By modifying construction materials and wagon design, original-equipment manufacturer Galison Group believes that the lighter weight of a wagon will significantly reduce transport and production costs by enabling customers to increase their production volumes per wagon per trip.
In its partnership with solutions provider Grindrod, Galison Group has produced a lightweight container wagon intended for use in Africa. The wagon is constructed and designed using weather-resistant, high-strength steel, which will reduce wagon weight by between 3 t and 5 t.
“The reduction in weight will have a tremendous impact in countries with low axle load capacity,” explains Galison Group CEO Andrew Thorburn.
He further points out that, in countries such as the Democratic Republic of Congo, railways are limited to a 16 t axle load, which is much lower than the 21 t axle load on South African State-owned logistics company Transnet‘s mainline rail network.
Galison’s design of the wagons ensures compliance with Association of American Railroads standards and makes them more economical than their older, heavier predecessors.
“The company has manufactured more than 50% of the rolling stock procured for underground and surface mining operations in Southern Africa in the last ten years. In addition to our service offering for underground rolling stock, we also provide surface rail wagons for privately run railway services in the heavy industry sector,” Thorburn adds.
In October last year, Galison received an order for 100 grain hopper wagons from rail leasing company GPR Leasing, a subsidiary of Grindrod, for use on the Nacala corridor, in Mozambique.
“The deal between GPR, Galison and Mozambique constitutes one of the first of its kind in Africa, as this is one of the first times that a rail operator has leased wagons in Africa. “All parties remain confident that the leasing of wagons by operators will become a preferred model moving forward, as it removes the burden of raising capital for buying rolling stock, allowing them to focus on their core business,” says Thorburn.
He says supply to Mozambique has started, with the final delivery of all 100 units expected to be completed by the end of this year.
Galison also supplies operations in Zambia, Botswana, Zimbabwe, Ghana and Tanzania with underground and surface rolling stock.
While the company’s record for delivering rolling stock on the African continent is notable, its global reach is also growing. It has delivered railway equipment for the mining sector in the US, Canada, Russia, Australia, Fiji and China.
A project currently under way is the Galison 20 m3 automated train system that is being implemented at the Pulong copper mine, in China.
"This large State-owned mining company wanted the best underground rolling stock in the world. “They approached us and a company in Sweden and, together with our partners, we won the tender. “The contract . . . was signed in July 2016 and the first delivery was made in October,” adds Thorburn.
“The Chinese delegation conducted a site inspection prior to awarding the contract and Galison fulfilled all the requirements of the project. Galison is, therefore, the first African company to supply China with rolling stock, which is an ironic development in light of the current influx of Chinese-made rolling stock in Africa," he explains.

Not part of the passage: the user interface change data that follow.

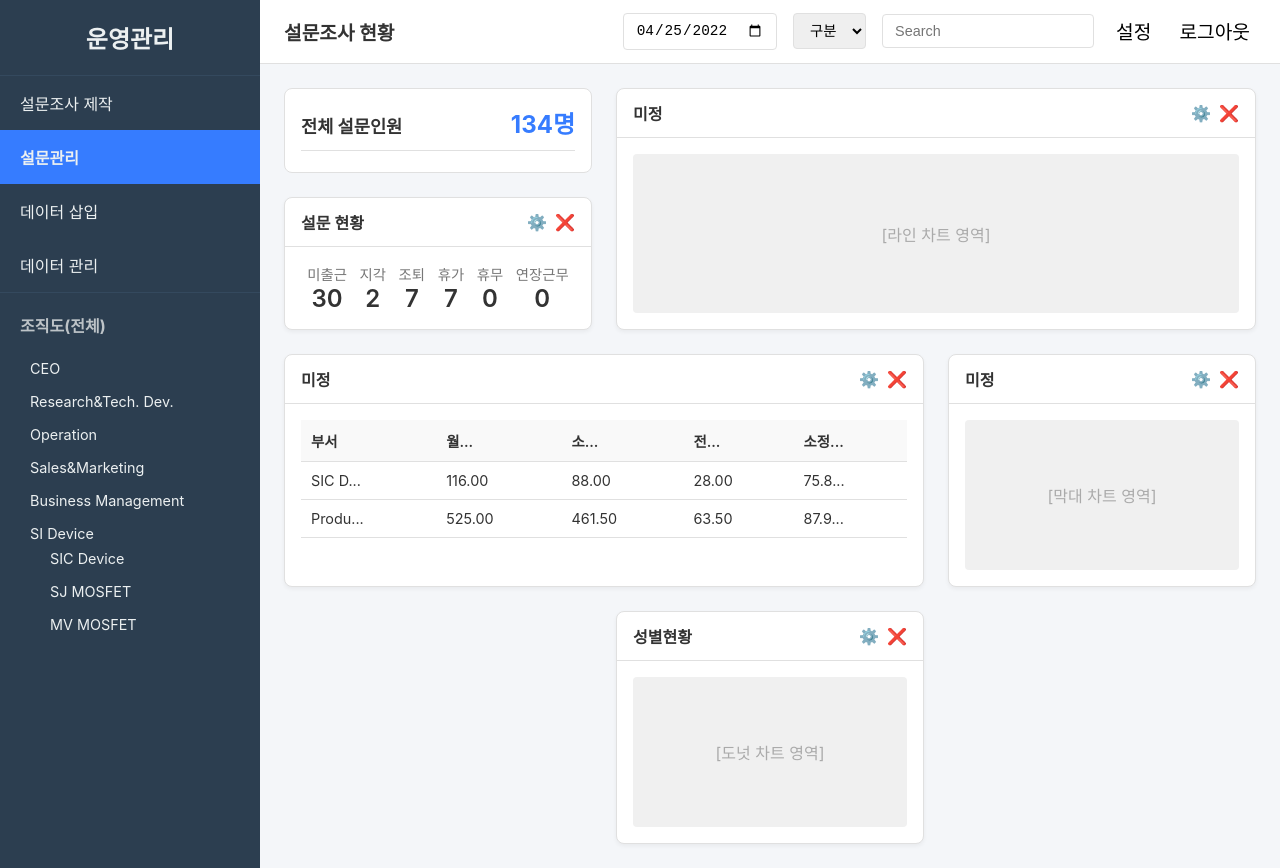
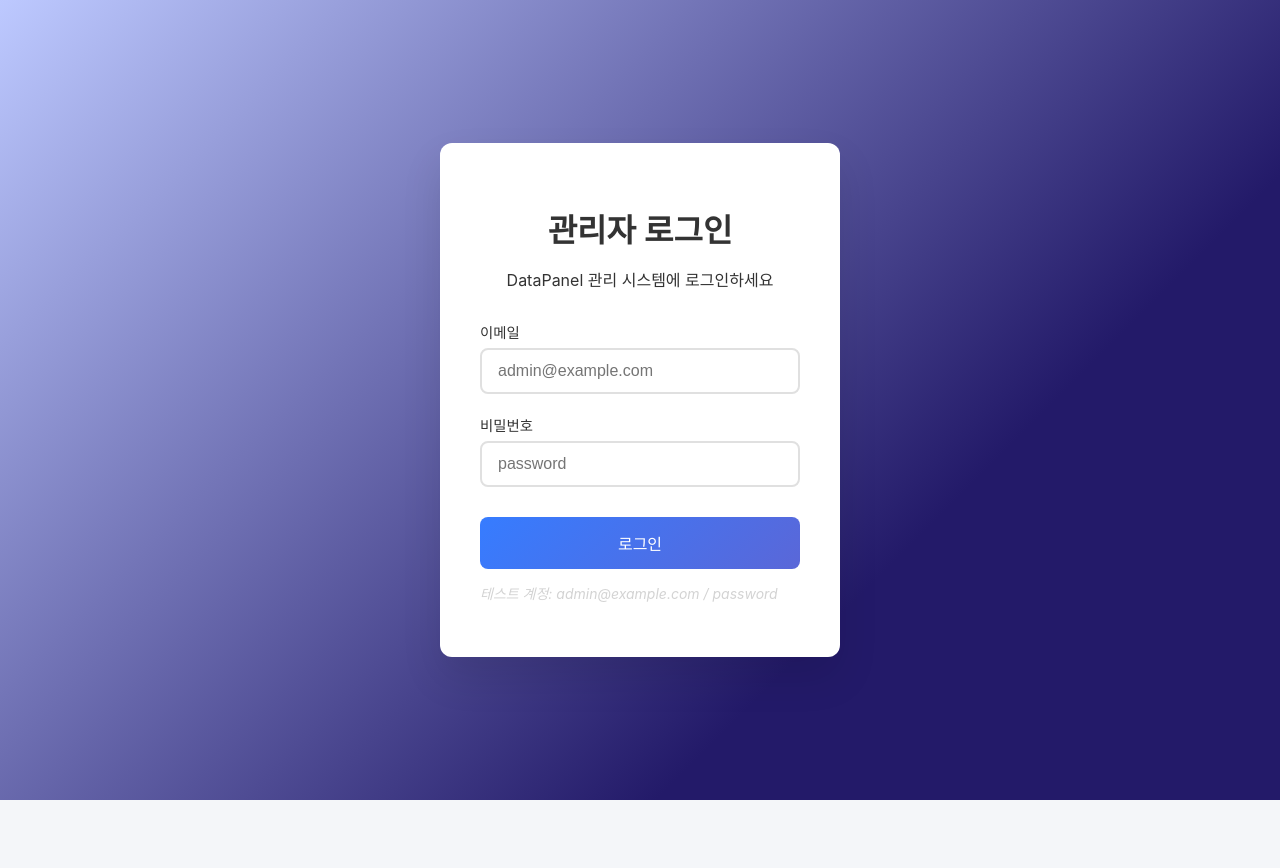
Before and after one commit to PMI-Data-Panel/DataPanel-FE, a React (Vite) app: page / in a window 1280 px wide. After the commit the page ends 800 px from the top, so only its background shows below. Built offline with nearby package versions, Linux system fonts and the light colour scheme.

Commit message:
add 로그인 페이지

```diff
--- a/package.json
+++ b/package.json
@@ -11,12 +11,14 @@
   },
   "dependencies": {
     "react": "^19.1.1",
-    "react-dom": "^19.1.1"
+    "react-dom": "^19.1.1",
+    "react-router-dom": "^7.9.1"
   },
   "devDependencies": {
     "@eslint/js": "^9.33.0",
     "@types/react": "^19.1.10",
     "@types/react-dom": "^19.1.7",
+    "@types/react-router-dom": "^5.3.3",
     "@vitejs/plugin-react": "^5.0.0",
     "eslint": "^9.33.0",
     "eslint-plugin-react-hooks": "^5.2.0",
--- a/src/App.tsx
+++ b/src/App.tsx
@@ -1,12 +1,33 @@
+import { BrowserRouter as Router, Routes, Route } from 'react-router-dom';
+
+// import 컴포넌트
+import LoginPage from './pages/LoginPage/LoginPage';
+import AttendanceDashboard from './pages/AttendanceDashboard/AttendanceDashboard';
 import Layout from './components/Layout/Layout';
-import AttendanceDashboard from './pages/AttendanceDashboard/AttendanceDashboard';
+
+// import 스타일
 import './styles/globals.css';
 
 function App() {
   return (
-    <Layout>
-      <AttendanceDashboard />
-    </Layout>
+    <Router>
+      <Routes>
+
+        { /* 로그인 페이지 */}
+        <Route path="/" element={<LoginPage />} />
+
+        { /* 대시보드 페이지 */ }
+        <Route
+          path="/dashboard"
+          element={
+            <Layout>
+              <AttendanceDashboard />
+            </Layout>
+          }
+        />
+
+      </Routes>
+    </Router>
   );
 }
 
--- /dev/null
+++ b/src/pages/LoginPage/LoginPage.module.css
@@ -0,0 +1,127 @@
+.loginContainer {
+    min-height: 100vh;
+    display: flex;
+    align-items: center;
+    justify-content: center;
+    background: linear-gradient(135deg, #bdc9ff 0%, #231a69 70%);
+    padding: 20px;
+}
+
+.loginContainer__box {
+    background: white;
+    border-radius: 12px;
+    box-shadow: 0 20px 40px rgba(0, 0, 0, 0.1);
+    padding: 40px;
+    width: 100%;
+    max-width: 400px;
+    animation: fadeInUp 0.5s ease-out;
+}
+
+.loginContainer__header {
+    text-align: center;
+    margin-bottom: 30px;
+}
+
+.loginContainer__title {
+    color: #333;
+    font-size: 2rem;
+    margin-bottom: 8px;
+    font-weight: 600;
+}
+
+.loginContainer__error {
+    background-color: #fee;
+    color: #c33;
+    padding: 12px 16px;
+    border-radius: 6px;
+    border-left: 4px solid #c33;
+    font-size: 0.9rem;
+    animation: shake 0.5s ease-in-out;
+}
+
+.loginForm {
+    display: flex;
+    flex-direction: column;
+    gap: 20px;
+}
+
+.loginForm__group {
+    display: flex;
+    flex-direction: column;
+    gap: 6px;
+}
+
+.loginForm__label {
+    font-weight: 500;
+    color: #333;
+    font-size: 0.9rem;
+}
+
+.loginForm__input {
+    padding: 12px 16px;
+    border: 2px solid #e0e0e0;
+    border-radius: 8px;
+    font-size: 1rem;
+    transition: all 0.3s ease;
+}
+
+.loginForm__input:focus {
+    outline: none;
+    border-color: var(--primary-color);
+    box-shadow: 0 0 0 3px rgba(54, 124, 255, 0.1);
+}
+
+.loginForm__button {
+    padding: 14px 20px;
+    border: none;
+    border-radius: 8px;
+    font-size: 1rem;
+    font-weight: 500;
+    cursor: pointer;
+    transition: all 0.3s ease;
+    margin-top: 10px;
+    background: linear-gradient(135deg, var(--primary-color), #5a67d8);
+    color: white;
+}
+
+.loginForm__button:hover:not(:disabled) {
+  transform: translateY(-1px);
+  box-shadow: 0 8px 20px rgba(54, 124, 255, 0.3);
+}
+
+.loginForm__button:active:not(:disabled) {
+  transform: translateY(0);
+}
+
+.loginForm__button:disabled {
+            opacity: 0.6;
+            cursor: not-allowed;
+            background: #6c757d !important;
+        }
+
+.loginContainer__footer {
+    font-size: 14px;
+    font-style: italic;
+    color: lightgray;
+}
+
+@keyframes fadeInUp {
+    from {
+        opacity: 0;
+        transform: translateY(20px);
+    }
+
+    to {
+        opacity: 1;
+        transform: translateY(0);
+    }
+}
+
+@keyframes shake {
+  0%, 20%, 40%, 60%, 80% {
+    transform: translateX(0);
+  }
+  10%, 30%, 50%, 70%, 90% {
+    transform: translateX(-5px);
+  }
+}
--- /dev/null
+++ b/src/pages/LoginPage/LoginPage.tsx
@@ -0,0 +1,106 @@
+import React, { useState } from 'react';
+import { useNavigate } from 'react-router-dom';
+
+// import 스타일
+import styles from './LoginPage.module.css';
+
+const LoginPage: React.FC = () => {
+    const [email, setEmail] = useState('');
+    const [password, setPassword] = useState('');
+    const [isLoading, setIsLoading] = useState(false);
+    const [error, setError] = useState('');
+    const navigate = useNavigate();
+
+    // 로그인 처리
+    const handleSubmit = async (e: React.FormEvent) => {
+
+        e.preventDefault();
+        setIsLoading(true);
+        setError('');
+
+        // 로그인 시도
+        try {
+            // 임시 로그인 로직 (이후 api 호출로 교체하기)
+            await new Promise(resolve => setTimeout(resolve, 1000)); // 로딩 시뮬레이션
+
+            // 임시 검증
+            if (email === 'admin@example.com' && password === 'password') {
+                localStorage.setItem('authToken', 'dummy-token-123');
+                localStorage.setItem('userEmail', email);
+
+                // 대시보드로 nativate
+                navigate('/dashboard');
+            } else {
+                setError('이메일 혹은 비밀번호가 올바르지 않습니다. 다시 확인해주세요.');
+            }
+        } catch (err) {
+            setError('로그인 중 오류가 발생하였습니다.');
+        } finally {
+            setIsLoading(false);
+        }
+    };
+
+    return (
+        <div>
+
+            <div className={styles.loginContainer}>
+                <div className={styles.loginContainer__box}>
+                    <div className={styles.loginContainer__header}>
+                        <h1 className={styles.loginContainer__title}>관리자 로그인</h1>
+                        <p>DataPanel 관리 시스템에 로그인하세요</p>
+                    </div>
+
+                    <form onSubmit={handleSubmit} className={styles.loginForm}>
+                        <div className={styles.loginForm__group}>
+                            <label className={styles.loginForm__label}>이메일</label>
+                            <input
+                                className={styles.loginForm__input}
+                                type="email"
+                                value={email}
+                                onChange={(e) => setEmail(e.target.value)}
+                                required
+                                disabled={isLoading}
+                                placeholder="admin@example.com"
+                            />
+                        </div>
+
+                        <div className={styles.loginForm__group}>
+                            <label className={styles.loginForm__label}>비밀번호</label>
+                            <input
+                                className={styles.loginForm__input}
+                                type="password"
+                                value={password}
+                                onChange={(e) => setPassword(e.target.value)}
+                                required
+                                disabled={isLoading}
+                                placeholder="password"
+                            />
+                        </div>
+
+                        {error && (
+                            <div className={styles.loginContainer__error}>
+                                {error}
+                            </div>
+                        )}
+
+                        <button
+                            type='submit'
+                            className={styles.loginForm__button}
+                            disabled={isLoading}
+                        >
+                            {isLoading ? '로그인 중' : '로그인'}
+                        </button>
+                    </form>
+
+                    { /* api 연결 후, 삭제 예정 */}
+                    <div className={styles.loginContainer__footer}>
+                        <p>테스트 계정: admin@example.com / password</p>
+                    </div>
+                </div>
+            </div>
+
+        </div>
+    );
+};
+
+export default LoginPage;
```
Also changed, not shown: 1 other file (tests, documents, lock files or other folders).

According to Thorburn, the mine’s underground train will be a fully automated, driverless train system, which will allow for loading, haulage and offloading to be [done]from the surface.
“The train system will incorporate the latest technology and constitutes the best in underground railway solutions the world has to offer.”“
With the company’s internationally recognised standards and access to cutting-edge technology and high-quality fabrication, Galison is in a position to challenge competitors globally,” concludes Thorburn.